TASK DIRECTIONS:
Restate the data word for word and leave the images out.

EXERCISE DATA:
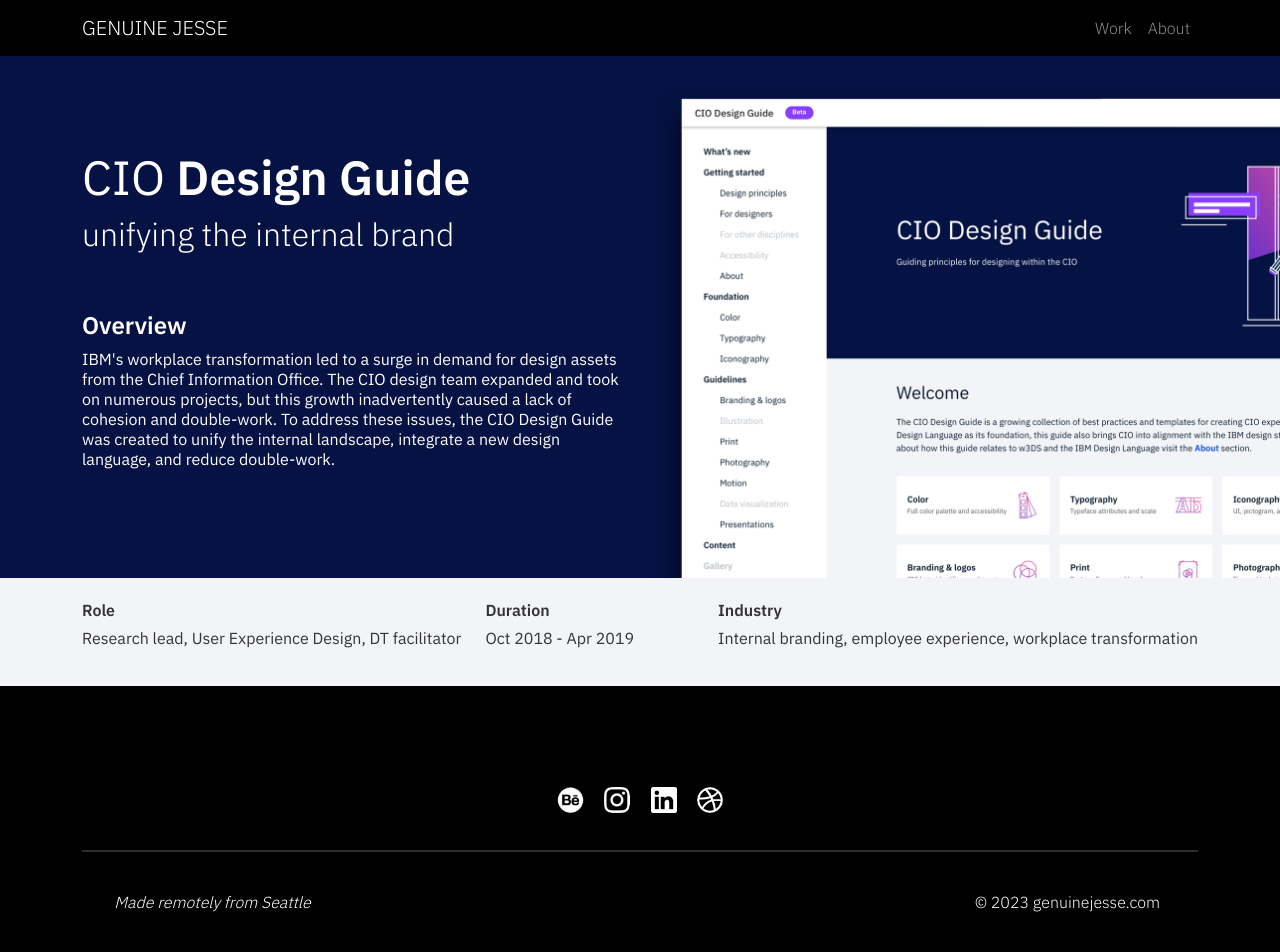
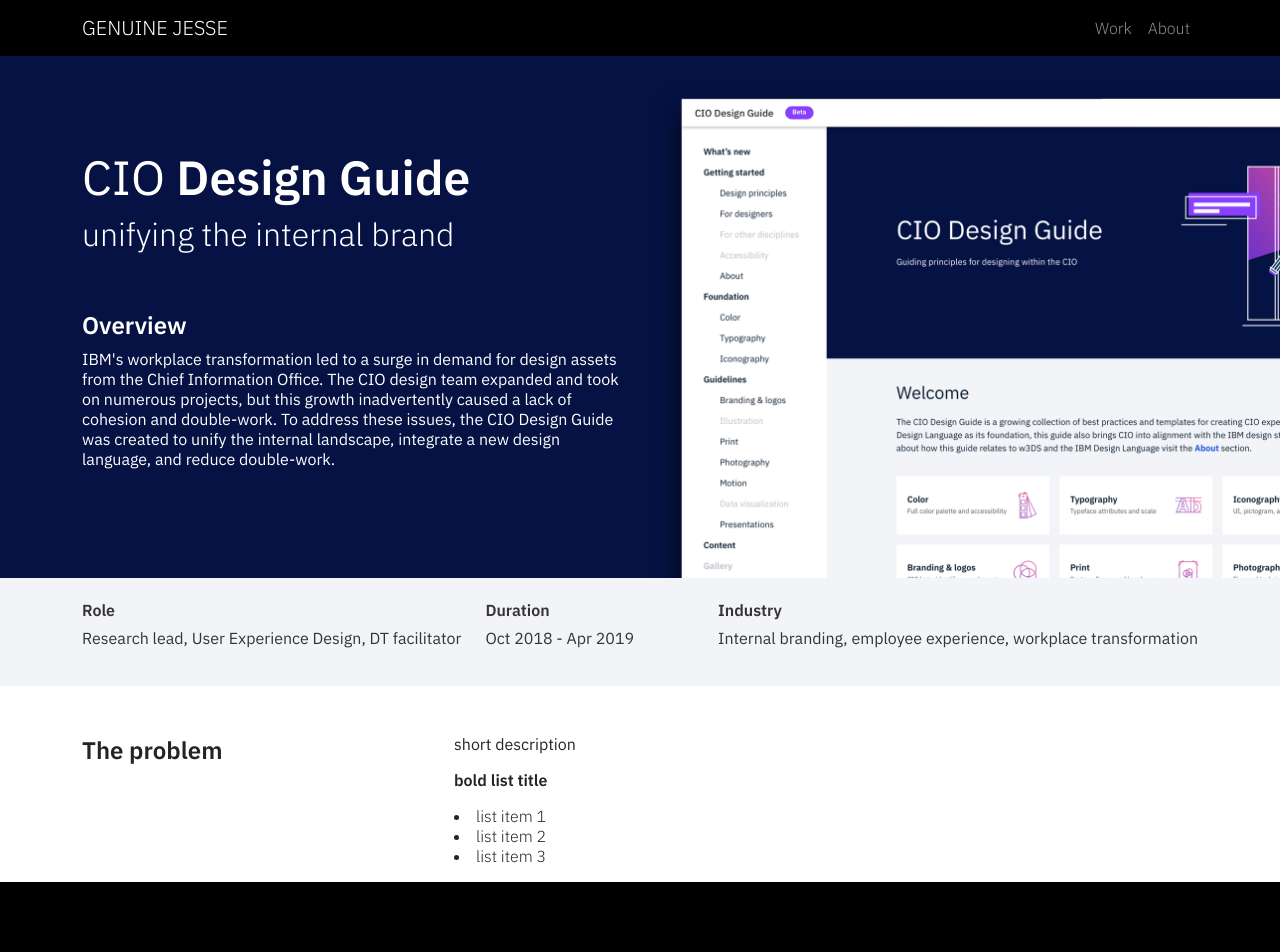
Before and after one commit to Meyer-and-Moon-Enterprises/moon-portfolio, a Next.js app: page /case-studies/design-guide in a window 1280 px wide. Shown: the top 952 px of the page. Built offline with nearby package versions, Linux system fonts and the light colour scheme.

Commit message:
added CaseText component

```diff
--- /dev/null
+++ b/src/components/CaseText.js
@@ -0,0 +1,43 @@
+export default function CaseText({ title, description, listTitle, listItems}) {
+  return (
+    <>
+      <div style={{backgroundColor: 'white'}}>
+        <div className="container">
+          <div className="row pt-5 w-100">
+            <div className="col-4">
+              <h1 className="" style={{fontSize: '24px', lineHeight: '32px', fontFamily: 'Plex-semibold'}}>
+                {title}
+              </h1>
+            </div>
+            <div className="col-8">
+              {(description) ? (
+                <p className="" style={{fontFamily: 'Plex-regular', color: '#black', lineHeight: '20px', fontSize: '16px',}}>
+                  {description}
+                </p>
+              ):(
+                ''
+              )}
+              {(listTitle) ? (
+                <p className="" style={{fontFamily: 'Plex-semibold', color: '#black', lineHeight: '20px', fontSize: '16px',}}>
+                  {listTitle}
+                </p>
+              ):(
+                ''
+              )}
+              {(listItems) ? (
+                <p className="" style={{fontFamily: 'Plex-regular', color: '#black', lineHeight: '20px', fontSize: '16px',}}>
+                  {listItems.map((item) => (
+                    <li>{item}</li>
+                  )
+                  )}
+                </p>
+              ):(
+                ''
+              )}
+            </div>
+          </div>
+        </div>
+      </div>
+    </>
+  );
+}
--- a/src/pages/case-studies/design-guide.js
+++ b/src/pages/case-studies/design-guide.js
@@ -1,5 +1,6 @@
 import { motion } from 'framer-motion';
 import CaseHero from '@/components/CaseHero';
+import CaseText from '@/components/CaseText';
 
 export default function designGuide() {
   return (
@@ -20,6 +21,12 @@
           industry='Internal branding, employee experience, workplace transformation'
         />
 
+        <CaseText
+          title="The problem"
+          description="short description"
+          listTitle="bold list title"
+          listItems={["list item 1", "list item 2", "list item 3"]}
+        />
 
       </motion.div>
     </>
```
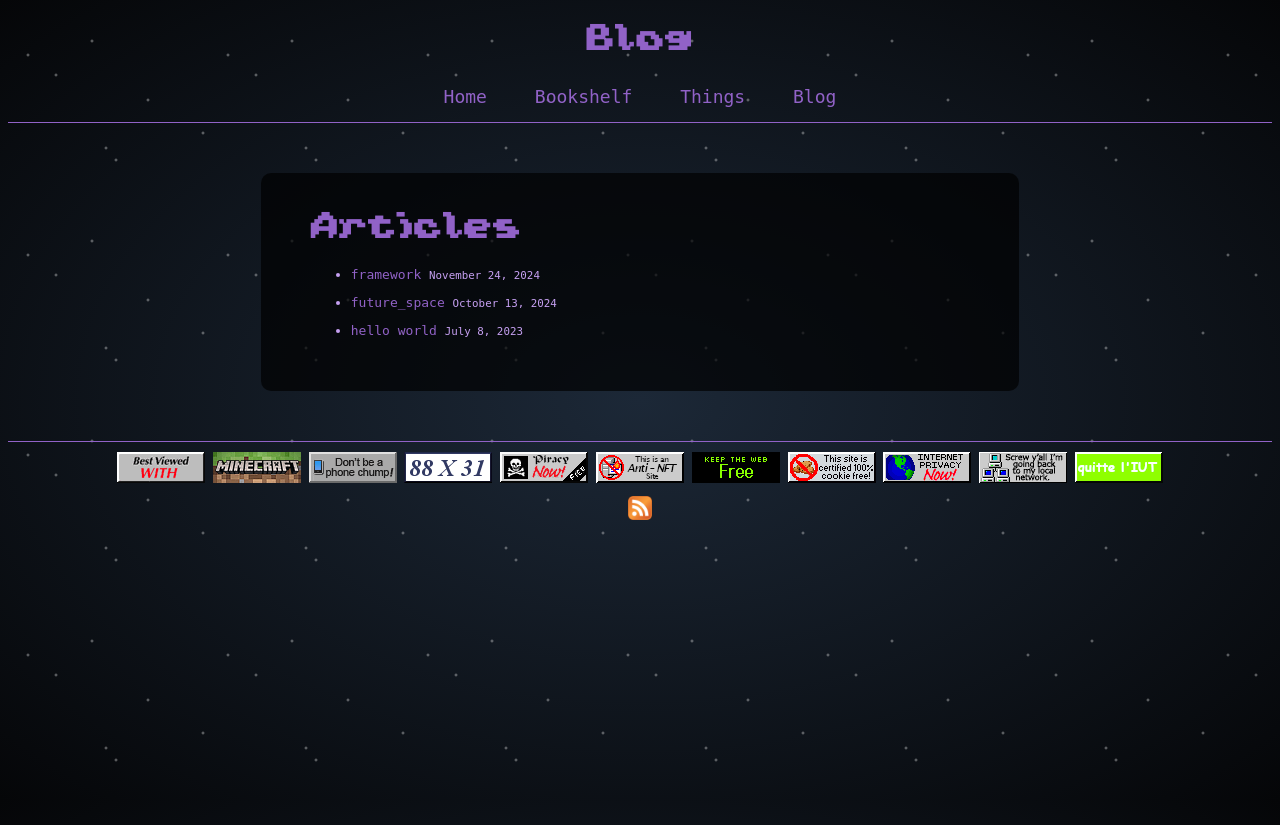
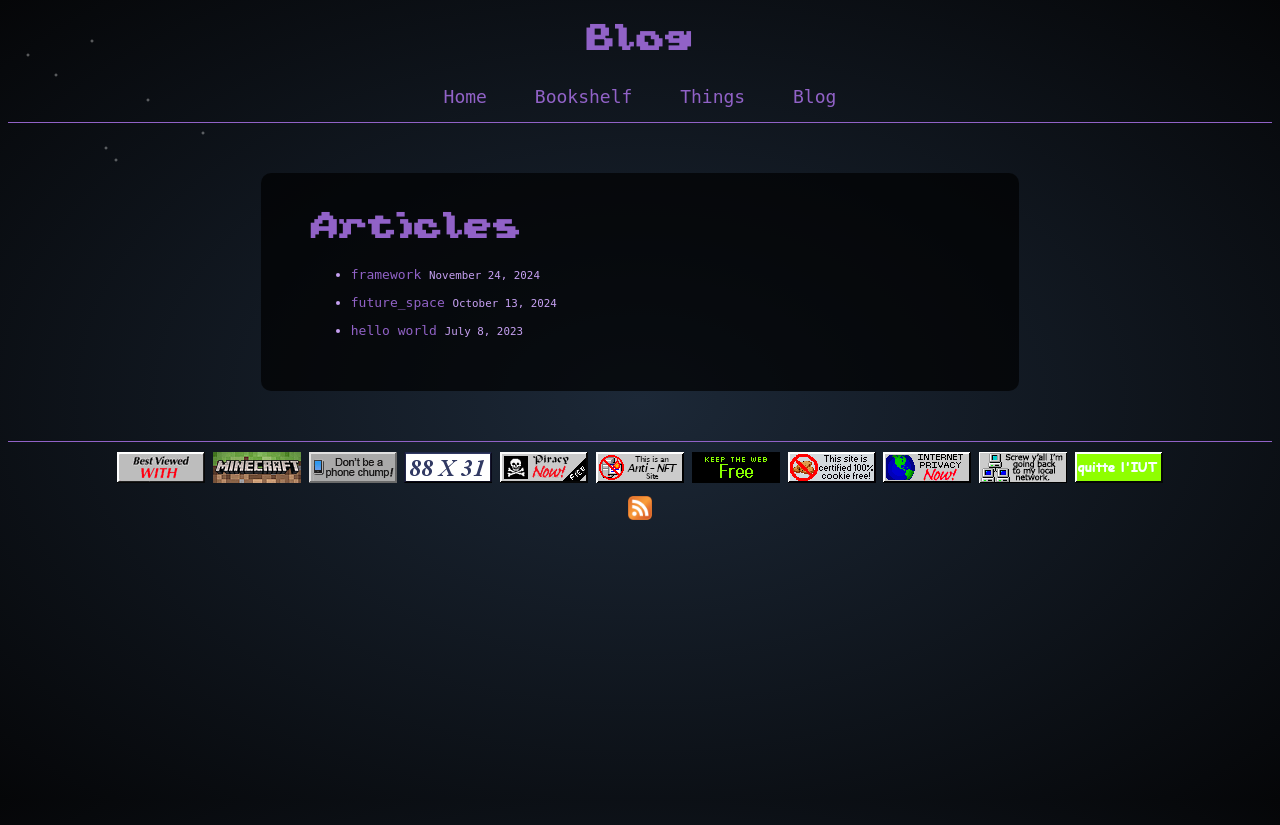
Before and after one commit to gablaxy/gablaxy.github.io, a PHP site: page /articles/index.html in a window 1280 px wide. Run offline with PHP 8.4, Linux system fonts and the light colour scheme; some libraries are stand-ins or nearby versions.

Commit message:
Update background properties in common.css and comment out image in style.css

```diff
--- a/soper/style/common.css
+++ b/soper/style/common.css
@@ -38,8 +38,8 @@ p{
         radial-gradient(2px 2px at 195px 108px, #eee, rgba(0,0,0,0)),
         radial-gradient(2px 2px at 140px 75px, #eee, rgba(0,0,0,0)),
         radial-gradient(2px 2px at 108px 135px, #eee, rgba(0,0,0,0));
-    background-size: 200px 200px;
     background-repeat: repeat;
+    background-size: cover;
     z-index: -2;
     animation: flicker 5s infinite;
 }
--- a/soper/style/style.css
+++ b/soper/style/style.css
@@ -12,7 +12,8 @@
 
 
 html{
-    /* background-image: url(../img/back_space.webp);
+    /*
+    background-image: url(../img/back_space.webp);
     background-repeat: repeat;
     background-size: cover;
     */
```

COMPLETED EXERCISE:
Before and after one commit to Meyer-and-Moon-Enterprises/moon-portfolio, a Next.js app: page /case-studies/design-guide in a window 1280 px wide. Shown: the top 952 px of the page. Built offline with nearby package versions, Linux system fonts and the light colour scheme.

Commit message:
added CaseText component

```diff
--- /dev/null
+++ b/src/components/CaseText.js
@@ -0,0 +1,43 @@
+export default function CaseText({ title, description, listTitle, listItems}) {
+  return (
+    <>
+      <div style={{backgroundColor: 'white'}}>
+        <div className="container">
+          <div className="row pt-5 w-100">
+            <div className="col-4">
+              <h1 className="" style={{fontSize: '24px', lineHeight: '32px', fontFamily: 'Plex-semibold'}}>
+                {title}
+              </h1>
+            </div>
+            <div className="col-8">
+              {(description) ? (
+                <p className="" style={{fontFamily: 'Plex-regular', color: '#black', lineHeight: '20px', fontSize: '16px',}}>
+                  {description}
+                </p>
+              ):(
+                ''
+              )}
+              {(listTitle) ? (
+                <p className="" style={{fontFamily: 'Plex-semibold', color: '#black', lineHeight: '20px', fontSize: '16px',}}>
+                  {listTitle}
+                </p>
+              ):(
+                ''
+              )}
+              {(listItems) ? (
+                <p className="" style={{fontFamily: 'Plex-regular', color: '#black', lineHeight: '20px', fontSize: '16px',}}>
+                  {listItems.map((item) => (
+                    <li>{item}</li>
+                  )
+                  )}
+                </p>
+              ):(
+                ''
+              )}
+            </div>
+          </div>
+        </div>
+      </div>
+    </>
+  );
+}
--- a/src/pages/case-studies/design-guide.js
+++ b/src/pages/case-studies/design-guide.js
@@ -1,5 +1,6 @@
 import { motion } from 'framer-motion';
 import CaseHero from '@/components/CaseHero';
+import CaseText from '@/components/CaseText';
 
 export default function designGuide() {
   return (
@@ -20,6 +21,12 @@
           industry='Internal branding, employee experience, workplace transformation'
         />
 
+        <CaseText
+          title="The problem"
+          description="short description"
+          listTitle="bold list title"
+          listItems={["list item 1", "list item 2", "list item 3"]}
+        />
 
       </motion.div>
     </>
```
Before and after one commit to gablaxy/gablaxy.github.io, a PHP site: page /articles/index.html in a window 1280 px wide. Run offline with PHP 8.4, Linux system fonts and the light colour scheme; some libraries are stand-ins or nearby versions.

Commit message:
Update background properties in common.css and comment out image in style.css

```diff
--- a/soper/style/common.css
+++ b/soper/style/common.css
@@ -38,8 +38,8 @@ p{
         radial-gradient(2px 2px at 195px 108px, #eee, rgba(0,0,0,0)),
         radial-gradient(2px 2px at 140px 75px, #eee, rgba(0,0,0,0)),
         radial-gradient(2px 2px at 108px 135px, #eee, rgba(0,0,0,0));
-    background-size: 200px 200px;
     background-repeat: repeat;
+    background-size: cover;
     z-index: -2;
     animation: flicker 5s infinite;
 }
--- a/soper/style/style.css
+++ b/soper/style/style.css
@@ -12,7 +12,8 @@
 
 
 html{
-    /* background-image: url(../img/back_space.webp);
+    /*
+    background-image: url(../img/back_space.webp);
     background-repeat: repeat;
     background-size: cover;
     */
```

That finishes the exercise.